Friday, March 16, 2012

The Emptiness of Being a Man

I watched Midnight in Paris today. It was delightful to see Dali and Stein and Hemingway and Picasso on the screen. Paris seemed a little antiseptic, a little too clean, but still, it was beautiful, and it made me want to go back. It also made me sad, and this made me want a poem tonight.

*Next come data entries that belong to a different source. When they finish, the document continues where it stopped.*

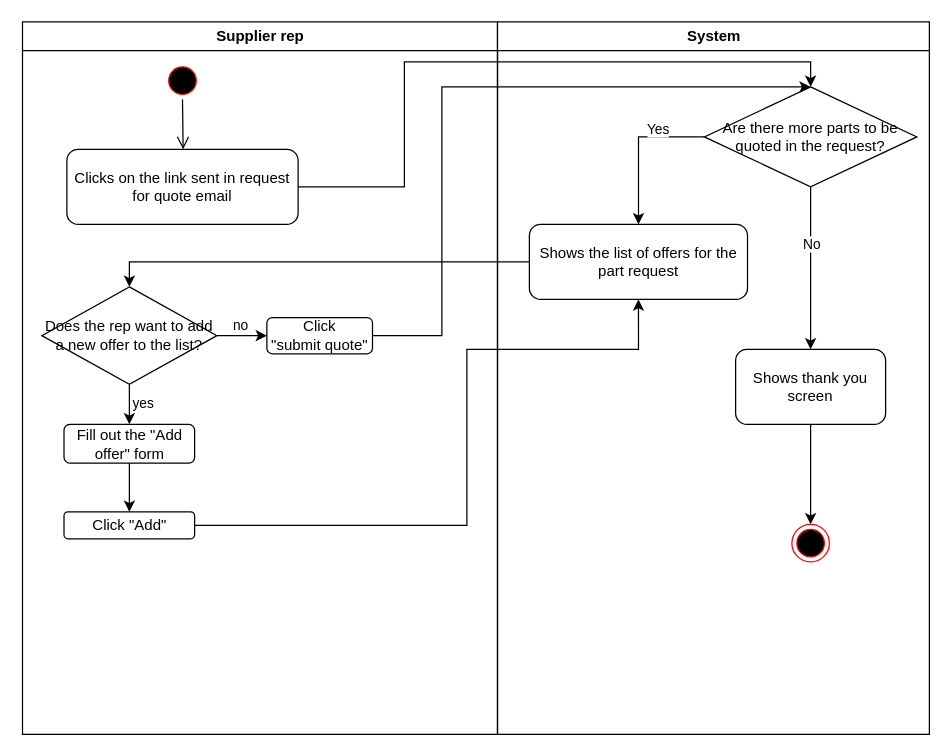
Above: Activity_Diagrams/3rdParty/SupplierRepProvideQuotes.drawio in Awrmani/AutoQuotes (draw.io), before the change. Source tidied: cells renumbered, new cells numbered last; positions are measured from the earlier drawing's top-left corner, leaving out a move shared by most shapes. Both pictures are drawn from the tidied source at 125%, with x=0, y=0 at pixel (21, 21).
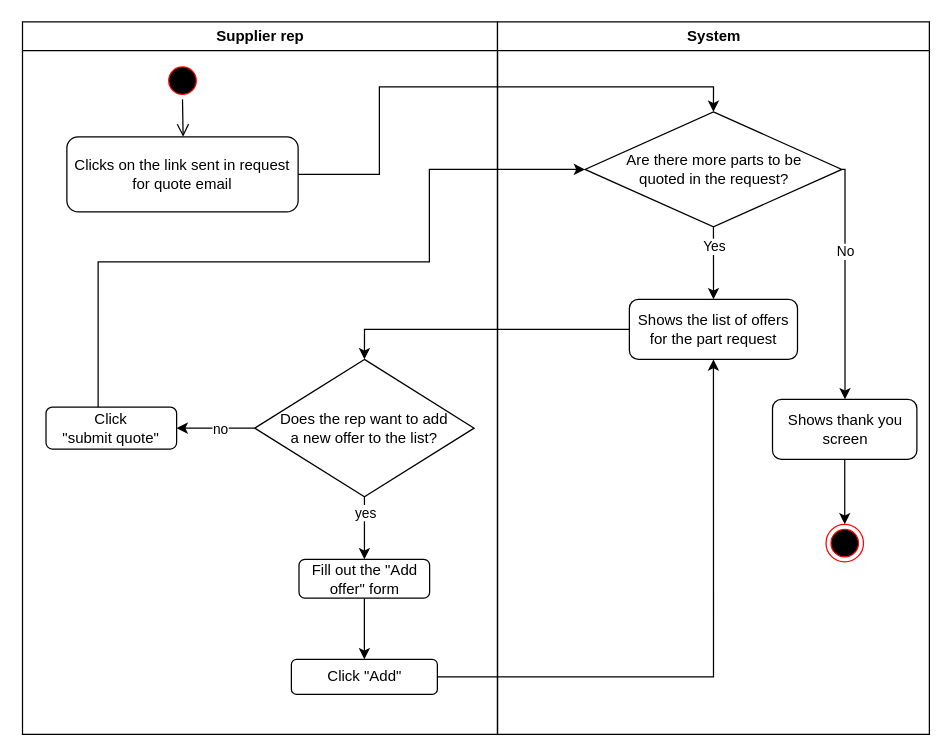
After the change.

Unchanged cells that the change refers to:
```xml
<mxCell id="2" value="Supplier rep" style="swimlane;whiteSpace=wrap;" parent="1" vertex="1">
  <mxGeometry x="0.5" width="380" height="570" as="geometry" />
</mxCell>
<mxCell id="15" value="System" style="swimlane;whiteSpace=wrap;" parent="1" vertex="1">
  <mxGeometry x="380.5" width="345.5" height="570" as="geometry" />
</mxCell>
```

Diff of the diagram source:
```diff
@@
     <mxCell id="5" value="Clicks on the link sent in request for quote email" style="rounded=1;whiteSpace=wrap;html=1;" parent="2" vertex="1">
-      <mxGeometry x="35.5" y="102" width="185" height="60" as="geometry" />
+      <mxGeometry x="35.5" y="92" width="185" height="60" as="geometry" />
     </mxCell>
-    <mxCell id="6" style="edgeStyle=orthogonalEdgeStyle;rounded=0;jettySize=auto;html=1;strokeColor=#000000;" parent="2" edge="1" source="10" target="11">
-      <mxGeometry relative="1" as="geometry" />
-    </mxCell>
-    <mxCell id="7" value="no" style="edgeLabel;html=1;align=center;verticalAlign=middle;" parent="6" vertex="1">
-      <mxGeometry x="-0.12" relative="1" as="geometry">
-        <mxPoint y="-9" as="offset" />
-      </mxGeometry>
-    </mxCell>
     <mxCell id="8" style="edgeStyle=orthogonalEdgeStyle;rounded=0;jettySize=auto;html=1;strokeColor=#000000;" parent="2" edge="1" source="10" target="13">
-      <mxGeometry relative="1" as="geometry" />
+      <mxGeometry relative="1" as="geometry">
+        <Array as="points">
+          <mxPoint x="253.2" y="456" />
+        </Array>
+      </mxGeometry>
     </mxCell>
     <mxCell id="9" value="yes" style="edgeLabel;html=1;align=center;verticalAlign=middle;" parent="8" vertex="1">
       <mxGeometry x="-0.23" y="-1" relative="1" as="geometry">
-        <mxPoint x="11" y="2" as="offset" />
+        <mxPoint x="1" y="-7" as="offset" />
       </mxGeometry>
     </mxCell>
-    <mxCell id="10" value="Does the rep want to add a new offer to the list?" style="rhombus;whiteSpace=wrap;html=1;" parent="2" vertex="1">
-      <mxGeometry x="15.5" y="212" width="140" height="78" as="geometry" />
+    <mxCell id="10" value="Does the rep want to add &lt;br&gt;a new offer to the list?" style="rhombus;whiteSpace=wrap;html=1;" parent="2" vertex="1">
+      <mxGeometry x="185.8" y="270" width="175.5" height="110" as="geometry" />
     </mxCell>
-    <mxCell id="11" value="Click&lt;br&gt;&quot;submit quote&quot;" style="rounded=1;whiteSpace=wrap;html=1;fillColor=rgb(255, 255, 255);strokeColor=rgb(0, 0, 0);fontColor=rgb(0, 0, 0);" parent="2" vertex="1">
-      <mxGeometry x="195.5" y="236.5" width="84.5" height="29" as="geometry" />
-    </mxCell>
@@
     <mxCell id="13" value="Fill out the &quot;Add offer&quot; form" style="rounded=1;whiteSpace=wrap;html=1;fillColor=rgb(255, 255, 255);strokeColor=rgb(0, 0, 0);fontColor=rgb(0, 0, 0);" parent="2" vertex="1">
-      <mxGeometry x="33.2" y="322" width="104.5" height="31" as="geometry" />
+      <mxGeometry x="221.2" y="430" width="104.5" height="31" as="geometry" />
     </mxCell>
     <mxCell id="14" value="Click &quot;Add&quot;" style="rounded=1;whiteSpace=wrap;html=1;fillColor=rgb(255, 255, 255);strokeColor=rgb(0, 0, 0);fontColor=rgb(0, 0, 0);" parent="2" vertex="1">
-      <mxGeometry x="33.2" y="392" width="104.5" height="21.5" as="geometry" />
+      <mxGeometry x="215.1" y="510" width="116.8" height="28" as="geometry" />
     </mxCell>
+    <mxCell id="11" value="Click&lt;br&gt;&quot;submit quote&quot;" style="rounded=1;whiteSpace=wrap;html=1;fillColor=rgb(255, 255, 255);strokeColor=rgb(0, 0, 0);fontColor=rgb(0, 0, 0);" parent="2" vertex="1">
+      <mxGeometry x="18.8" y="308.2" width="104.5" height="33.5" as="geometry" />
+    </mxCell>
+    <mxCell id="6" style="edgeStyle=orthogonalEdgeStyle;rounded=0;jettySize=auto;html=1;strokeColor=#000000;" parent="2" edge="1" source="10" target="11">
+      <mxGeometry relative="1" as="geometry" />
+    </mxCell>
+    <mxCell id="7" value="no" style="edgeLabel;html=1;align=center;verticalAlign=middle;" parent="6" vertex="1">
+      <mxGeometry x="-0.12" relative="1" as="geometry" />
+    </mxCell>
@@
     <mxCell id="16" value="Shows the list of offers for the part request" style="rounded=1;whiteSpace=wrap;html=1;" parent="15" vertex="1">
-      <mxGeometry x="25.5" y="162" width="174.5" height="60" as="geometry" />
+      <mxGeometry x="105.5" y="222" width="134.5" height="48" as="geometry" />
     </mxCell>
-    <mxCell id="17" style="edgeStyle=orthogonalEdgeStyle;rounded=0;jettySize=auto;html=1;strokeColor=#000000;" parent="15" edge="1" source="19" target="23">
-      <mxGeometry relative="1" as="geometry" />
+    <mxCell id="17" style="edgeStyle=orthogonalEdgeStyle;rounded=0;jettySize=auto;html=1;strokeColor=#000000;exitX=1;exitY=0.5;exitDx=0;exitDy=0;" parent="15" edge="1" source="19" target="23">
+      <mxGeometry relative="1" as="geometry">
+        <Array as="points">
+          <mxPoint x="278" y="118" />
+        </Array>
+      </mxGeometry>
     </mxCell>
@@
-    <mxCell id="19" value="Are there more parts to be quoted in the request?" style="rhombus;whiteSpace=wrap;html=1;" parent="15" vertex="1">
-      <mxGeometry x="165.5" y="52" width="170" height="80" as="geometry" />
+    <mxCell id="19" value="Are there more parts to be &lt;br&gt;quoted in the request?" style="rhombus;whiteSpace=wrap;html=1;" parent="15" vertex="1">
+      <mxGeometry x="70" y="72" width="205.5" height="92" as="geometry" />
     </mxCell>
-    <mxCell id="20" style="edgeStyle=orthogonalEdgeStyle;rounded=0;jettySize=auto;html=1;strokeColor=#000000;exitX=0;exitY=0.5;exitDx=0;exitDy=0;" parent="15" edge="1" source="19" target="16">
+    <mxCell id="20" style="edgeStyle=orthogonalEdgeStyle;rounded=0;jettySize=auto;html=1;strokeColor=#000000;exitX=0.5;exitY=1;exitDx=0;exitDy=0;" parent="15" edge="1" source="19" target="16">
       <mxGeometry relative="1" as="geometry" />
     </mxCell>
     <mxCell id="21" value="Yes" style="edgeLabel;html=1;align=center;verticalAlign=middle;" parent="20" vertex="1">
       <mxGeometry x="-0.2" relative="1" as="geometry">
-        <mxPoint x="11" y="-7" as="offset" />
+        <mxPoint y="-7" as="offset" />
       </mxGeometry>
     </mxCell>
@@
     <mxCell id="23" value="Shows thank you screen" style="rounded=1;whiteSpace=wrap;html=1;fillColor=rgb(255, 255, 255);strokeColor=rgb(0, 0, 0);fontColor=rgb(0, 0, 0);" parent="15" vertex="1">
-      <mxGeometry x="190.5" y="262" width="120" height="60" as="geometry" />
+      <mxGeometry x="220" y="302" width="115.5" height="48" as="geometry" />
     </mxCell>
     <mxCell id="24" style="ellipse;html=1;shape=endState;fillColor=#000000;strokeColor=#ff0000;" parent="15" vertex="1">
-      <mxGeometry x="235.5" y="402" width="30" height="30" as="geometry" />
+      <mxGeometry x="262.8" y="402" width="30" height="30" as="geometry" />
     </mxCell>
+    <mxCell id="26" style="edgeStyle=orthogonalEdgeStyle;rounded=0;jettySize=auto;html=1;exitX=0;exitY=0.5;exitDx=0;exitDy=0;entryX=0.5;entryY=0;entryDx=0;entryDy=0;strokeColor=#000000;" parent="1" edge="1" source="16" target="10">
+      <mxGeometry relative="1" as="geometry" />
+    </mxCell>
+    <mxCell id="28" style="edgeStyle=orthogonalEdgeStyle;rounded=0;jettySize=auto;html=1;entryX=0.5;entryY=1;entryDx=0;entryDy=0;" parent="1" edge="1" source="14" target="16">
+      <mxGeometry relative="1" as="geometry" />
+    </mxCell>
+    <mxCell id="27" style="edgeStyle=orthogonalEdgeStyle;rounded=0;jettySize=auto;html=1;entryX=0;entryY=0.5;entryDx=0;entryDy=0;" parent="1" edge="1" source="11" target="19">
+      <mxGeometry relative="1" as="geometry">
+        <Array as="points">
+          <mxPoint x="61" y="192" />
+          <mxPoint x="326" y="192" />
+          <mxPoint x="326" y="118" />
+        </Array>
+      </mxGeometry>
+    </mxCell>
-    <mxCell id="25" style="edgeStyle=orthogonalEdgeStyle;rounded=0;jettySize=auto;html=1;strokeColor=#000000;entryX=0.5;entryY=0;entryDx=0;entryDy=0;" parent="1" edge="1" source="5" target="19">
+    <mxCell id="25" style="edgeStyle=orthogonalEdgeStyle;rounded=0;jettySize=auto;html=1;entryX=0.5;entryY=0;entryDx=0;entryDy=0;" parent="1" edge="1" source="5" target="19">
       <mxGeometry relative="1" as="geometry">
         <Array as="points">
-          <mxPoint x="306" y="132" />
-          <mxPoint x="306" y="32" />
-          <mxPoint x="631" y="32" />
+          <mxPoint x="286" y="122" />
+          <mxPoint x="286" y="52" />
+          <mxPoint x="553" y="52" />
         </Array>
       </mxGeometry>
     </mxCell>
-    <mxCell id="26" style="edgeStyle=orthogonalEdgeStyle;rounded=0;jettySize=auto;html=1;exitX=0;exitY=0.5;exitDx=0;exitDy=0;entryX=0.5;entryY=0;entryDx=0;entryDy=0;strokeColor=#000000;" parent="1" edge="1" source="16" target="10">
-      <mxGeometry relative="1" as="geometry" />
-    </mxCell>
-    <mxCell id="27" style="edgeStyle=orthogonalEdgeStyle;rounded=0;jettySize=auto;html=1;exitX=1;exitY=0.5;exitDx=0;exitDy=0;entryX=0.5;entryY=0;entryDx=0;entryDy=0;strokeColor=#000000;" parent="1" edge="1" source="11" target="19">
-      <mxGeometry relative="1" as="geometry">
-        <Array as="points">
-          <mxPoint x="336" y="251" />
-          <mxPoint x="336" y="52" />
-        </Array>
-      </mxGeometry>
-    </mxCell>
-    <mxCell id="28" style="edgeStyle=orthogonalEdgeStyle;rounded=0;jettySize=auto;html=1;exitX=1;exitY=0.5;exitDx=0;exitDy=0;entryX=0.5;entryY=1;entryDx=0;entryDy=0;strokeColor=#000000;" parent="1" edge="1" source="14" target="16">
-      <mxGeometry relative="1" as="geometry">
-        <Array as="points">
-          <mxPoint x="356" y="403" />
-          <mxPoint x="356" y="262" />
-          <mxPoint x="493" y="262" />
-        </Array>
-      </mxGeometry>
-    </mxCell>
```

I opened my anthology, and this is where I landed: Joao Cabral de Melo Neto is speaking of what it means to feel empty.

The Emptiness of Being a Man

The emptiness of being a man is not like
any other: not like an empty coat
or empty sack (things which do not stand up
when empty, such as an empty man),
the emptiness of man is more like fullness
the swollen things which keep on swelling,
the way a sack must feel
that is being filled, or any sack at all.
The emptiness of man, this full emptiness,
is not like a sack of bricks' emptiness
or a sack of rivets', it does not have the pulse
that beats in a seed bag or bag of eggs.

The emptiness of man, though it resembles
fullness, and seems all of a piece, actually
is made of nothings, bits of emptiness,
like the sponge, empty when filled,
swollen like the sponge, with air, with empty air,
it has copied its very structure from the sponge,
it has made up in clusters, of bubbles, of non-grapes.
Man's empty fullness is like a sack
filled with sponges, is filled with emptiness;
man's emptiness, or swollen emptiness,
or the emptiness that swells by being empty.

(translated by Galway Kinnell)